Bolivia on Fire, Figuratively as Well as Literally
Bolivia was immersed in turmoil throughout late 2019 and remains highly unstable, a product of a change of power from a dictatorial, left-wing government to a novice, right-wing government struggling to pacify the country. Little has occurred in the way of climate change protest in Bolivia, despite the fact that a large part of the country’s Amazon rainforest burned down in 2019, killing countless animals and causing large numbers of indigenous people to flee their homes and the habitats that have provided them with sustenance for many centuries.

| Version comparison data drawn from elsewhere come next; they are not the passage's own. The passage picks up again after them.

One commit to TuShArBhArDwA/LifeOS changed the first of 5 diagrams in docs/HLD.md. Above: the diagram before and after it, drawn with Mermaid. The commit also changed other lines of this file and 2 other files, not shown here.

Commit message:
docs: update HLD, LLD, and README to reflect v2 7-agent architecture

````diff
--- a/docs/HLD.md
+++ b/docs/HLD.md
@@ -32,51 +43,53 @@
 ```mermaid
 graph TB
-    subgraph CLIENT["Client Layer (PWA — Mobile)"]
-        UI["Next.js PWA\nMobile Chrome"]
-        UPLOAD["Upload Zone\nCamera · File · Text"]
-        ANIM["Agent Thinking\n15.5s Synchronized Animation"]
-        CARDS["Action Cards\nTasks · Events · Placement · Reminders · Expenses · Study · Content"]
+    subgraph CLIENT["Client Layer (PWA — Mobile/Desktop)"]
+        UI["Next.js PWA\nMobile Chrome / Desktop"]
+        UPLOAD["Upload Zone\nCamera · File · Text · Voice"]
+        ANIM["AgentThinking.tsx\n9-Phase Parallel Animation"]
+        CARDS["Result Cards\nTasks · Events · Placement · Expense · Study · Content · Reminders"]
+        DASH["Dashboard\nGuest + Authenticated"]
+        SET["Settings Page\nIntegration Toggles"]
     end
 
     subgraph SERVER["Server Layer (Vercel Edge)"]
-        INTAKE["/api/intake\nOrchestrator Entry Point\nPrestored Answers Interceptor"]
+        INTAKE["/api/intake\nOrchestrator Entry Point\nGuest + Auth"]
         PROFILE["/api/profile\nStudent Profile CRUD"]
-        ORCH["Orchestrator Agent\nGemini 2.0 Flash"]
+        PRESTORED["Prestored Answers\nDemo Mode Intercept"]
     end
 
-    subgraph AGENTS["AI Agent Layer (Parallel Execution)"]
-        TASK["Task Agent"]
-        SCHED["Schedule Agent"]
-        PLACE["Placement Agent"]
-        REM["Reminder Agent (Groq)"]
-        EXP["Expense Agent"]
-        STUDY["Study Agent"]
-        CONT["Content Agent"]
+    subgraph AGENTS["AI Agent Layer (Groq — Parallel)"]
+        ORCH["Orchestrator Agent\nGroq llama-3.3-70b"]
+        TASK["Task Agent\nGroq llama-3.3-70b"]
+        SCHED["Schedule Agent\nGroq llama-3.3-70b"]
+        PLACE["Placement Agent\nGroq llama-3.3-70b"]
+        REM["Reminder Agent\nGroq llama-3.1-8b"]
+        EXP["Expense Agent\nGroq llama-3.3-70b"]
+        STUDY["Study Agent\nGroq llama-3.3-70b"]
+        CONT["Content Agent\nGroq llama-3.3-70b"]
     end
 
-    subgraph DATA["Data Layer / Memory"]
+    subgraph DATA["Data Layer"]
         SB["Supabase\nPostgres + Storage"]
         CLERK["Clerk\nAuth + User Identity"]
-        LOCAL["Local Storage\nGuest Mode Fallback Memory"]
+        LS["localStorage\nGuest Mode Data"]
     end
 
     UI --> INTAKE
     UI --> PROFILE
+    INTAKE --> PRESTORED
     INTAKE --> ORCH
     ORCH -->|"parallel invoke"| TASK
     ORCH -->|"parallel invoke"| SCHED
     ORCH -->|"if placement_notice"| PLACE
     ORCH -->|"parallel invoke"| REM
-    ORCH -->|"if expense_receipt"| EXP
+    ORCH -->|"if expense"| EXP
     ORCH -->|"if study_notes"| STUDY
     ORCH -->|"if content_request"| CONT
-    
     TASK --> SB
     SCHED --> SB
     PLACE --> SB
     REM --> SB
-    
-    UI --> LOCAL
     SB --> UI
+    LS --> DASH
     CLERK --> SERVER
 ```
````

Unfortunately, both the political Left and the Right appear to be much more interested in controlling the lucrative traffic in cocaine destined for First World markets and raising cattle to sell beef to the Chinese, than they are in preserving our natural habitat. Bolivian strongmen resemble gangsters in their economic dealings. The Left-wing Evo Morales – in power for 13 years until pushed out by the military in October 2019 – declared himself to be an environmentalist, but in reality he was much more international mafia propped up by the Russians and Chinese. The especially important nature reserve called TIPNIS has been at the forefront of what controversy exists in Bolivia concerning the environment, with plans to put a highway through the center of the country, on land long considered to be a nature reserve and long recognized as the home of a variety of indigenous peoples.